think one week of doing nothing but drinking, eating, talking, watching movies. exploring philadelphia. staying out late in bright lights big city. or curled up in a corner of my couch at home, legs folded under me as i listen to my mother’s voice, or my little brother’s laughter. think of ten days without responsibility, without small children’s futures and educations in my hands. think about no swearing, no yelling, no hurt or exhaustion. think about no pressure. 

fivedays. i can do this. five. days. 

sometimes, one of my best friends in TFA (eliza) and i sit around and we talk about our jobs. we talk about how flipping real they are, and how we wish sometimes they weren’t. like…some of our friends from college have graduated and are working in retail. or as a barista in a coffee shop, or as an office assistant or receptionist in some tall quiet building. a few are even in accounting, marketing, finance. they work in a cubicle with a computer from 9am until 5pm. 

or some of them don’t have jobs yet. 

there are days where we crave those jobs. 

sometimes i look at the option i chose—which is to leave my privileged ivy league university and immediately enter an underperforming, impoverished community and try to educate the struggling problem children thereof—and want one of those jobs. 

maybe this is my continued over-dramatization of my life, maybe i need to get off my high horse. maybe those jobs have challenges and exhaustions that i just don’t see or know of yet. maybe i’m undercutting those jobs and their difficulties. 

but like…….damn, dude. our jobs are so freaking real. i feel so much pressure at my job every day. there are literally small childrens’ futures in my hands. 

and every day, i get to see what would happen to them if i fail: more poverty. more hardship. more imprisonments, more crime, more anger and frustration and ignorance and suffering.

sometimes i don’t want that responsibility or pressure. 

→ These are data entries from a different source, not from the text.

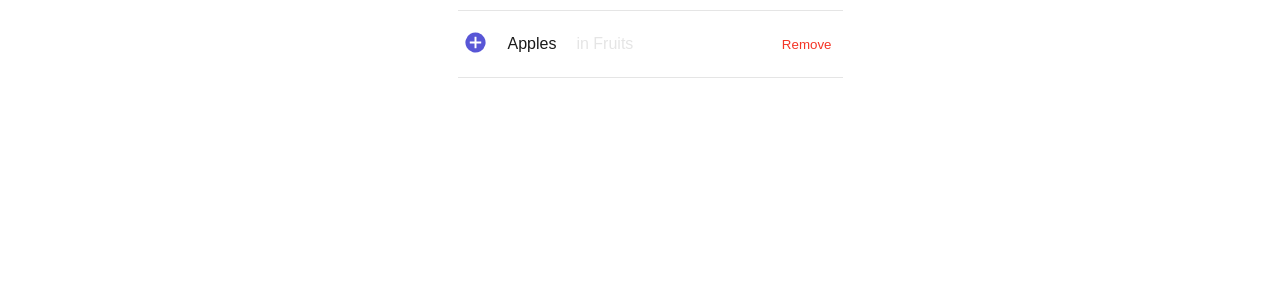
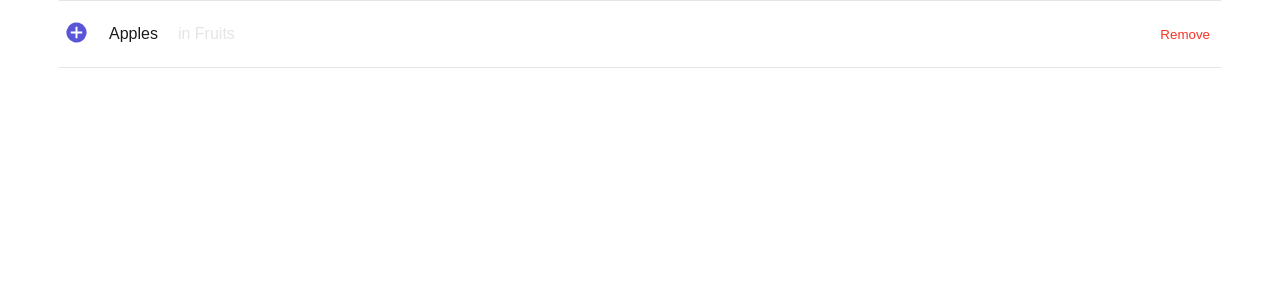
Before and after one commit to magmat88/shopping-notes, a React (Create React App) app: page / in a window 1280 px wide. Shown: the top 300 px of the page. Built offline with nearby package versions, Linux system fonts and the light colour scheme.

Commit message:
Adjusted margin and padding of app. Adjusted width of shopping list item component.

```diff
--- a/src/app/app.scss
+++ b/src/app/app.scss
@@ -4,7 +4,7 @@
 
 .app {
     @extend %columnCentered;
-    @extend %paddingStandardNoMargin;
+    @extend %noPaddingNoMargin;
     @extend %paletteWhite;
     font-family: $font-main, $font-alternative;
     width: 100%;
--- a/src/app/components/shoppingListItem/shoppingListItem.scss
+++ b/src/app/components/shoppingListItem/shoppingListItem.scss
@@ -22,7 +22,7 @@
     @extend %paddingSmallNoMargin;
     border-bottom: 0.5px solid $color_light;
     height: 56px;
-    width: 375px;
+    width: 90vw;
 
     &:first-of-type {
         border-top: 0.5px solid $color_light;
```
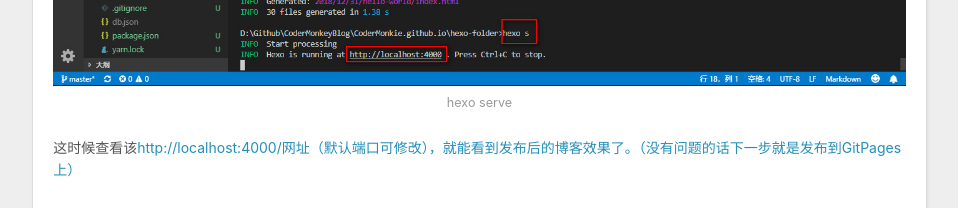
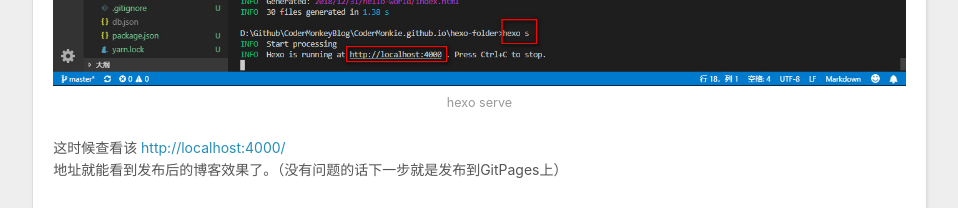
Before and after one commit to CoderMonkie/CoderMonkie.github.io, a plain HTML site: page 2018/12/31/hexoBlogGitPages/index.html in a window 1280 px wide. Shown: the part 4860-5068 px from the top of the page, without its empty margins (8-966 px from the left). Drawn offline with nearby package versions, Linux system fonts and the light colour scheme.

Commit message:
Site updated: 2019-01-01 02:51:05

```diff
--- a/2018/12/31/hexoBlogGitPages/index.html
+++ b/2018/12/31/hexoBlogGitPages/index.html
@@ -25,7 +25,7 @@
 <meta property="og:image" content="https://codermonkie.github.io/2018/12/31/hexoBlogGitPages/2019-01-01_020856.jpg">
 <meta property="og:image" content="https://codermonkie.github.io/2018/12/31/hexoBlogGitPages/2019-01-01_020909.jpg">
 <meta property="og:image" content="https://codermonkie.github.io/2018/12/31/hexoBlogGitPages/2019-01-01_020934.jpg">
-<meta property="og:updated_time" content="2018-12-31T18:47:55.926Z">
+<meta property="og:updated_time" content="2018-12-31T18:50:25.819Z">
 <meta name="twitter:card" content="summary">
 <meta name="twitter:title" content="用hexo建立自己的GitPages博客">
 <meta name="twitter:description" content="Preparation GitHub注册账号（本例中CoderMonkie） Nodejs安装（本例中Win64环境） 编辑工具（本文使用Visual Studio Code）  1. Create a repository on GitHub在注册好的GitHub网站，点New，创建新的Repository。填写Reposition名即网站名，格式为[你的用户名].github.io，如：Cod">
@@ -131,7 +131,7 @@
 <p><img src="/2018/12/31/hexoBlogGitPages/2018-12-31_233018.jpg" alt="hexo generate"></p>
 <p>再用serve命令，启动localhost<br><figure class="highlight bat"><table><tr><td class="gutter"><pre><span class="line">1</span><br></pre></td><td class="code"><pre><span class="line">hexo s</span><br></pre></td></tr></table></figure></p>
 <p><img src="/2018/12/31/hexoBlogGitPages/2018-12-31_233114.jpg" alt="hexo serve"></p>
-<p>这时候查看该<a href="http://localhost:4000/网址（默认端口可修改），就能看到发布后的博客效果了。（没有问题的话下一步就是发布到GitPages上）" target="_blank" rel="noopener">http://localhost:4000/网址（默认端口可修改），就能看到发布后的博客效果了。（没有问题的话下一步就是发布到GitPages上）</a></p>
+<p>这时候查看该 <a href="http://localhost:4000/" target="_blank" rel="noopener">http://localhost:4000/</a><br>地址就能看到发布后的博客效果了。（没有问题的话下一步就是发布到GitPages上）</p>
 <h1 id="5-部署到GitPages上"><a href="#5-部署到GitPages上" class="headerlink" title="5. 部署到GitPages上"></a>5. 部署到GitPages上</h1><p>安装 hexo-deployer-git<br><figure class="highlight bat"><table><tr><td class="gutter"><pre><span class="line">1</span><br></pre></td><td class="code"><pre><span class="line">npm install hexo-deployer-git --save</span><br></pre></td></tr></table></figure></p>
 <p>如果配置没有改好的话，此时修改配置文件[_config.yml]<br><figure class="highlight plain"><table><tr><td class="gutter"><pre><span class="line">1</span><br><span class="line">2</span><br><span class="line">3</span><br><span class="line">4</span><br></pre></td><td class="code"><pre><span class="line">deploy:</span><br><span class="line">  type: git</span><br><span class="line">  repo: git@github.com:CoderMonkie/CoderMonkie.github.io.git</span><br><span class="line">  branch: master</span><br></pre></td></tr></table></figure></p>
 <p>配置好之后，clean命令清除站点文件，deploy命令重新生成站点文件并推送到github指定的库上<br><figure class="highlight bat"><table><tr><td class="gutter"><pre><span class="line">1</span><br><span class="line">2</span><br></pre></td><td class="code"><pre><span class="line">hexo clean</span><br><span class="line">hexo deploy</span><br></pre></td></tr></table></figure></p>
```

in five days, i don’t have to worry about that anymore. 

for at least one week. 

five days. just five more days. 

just five more days.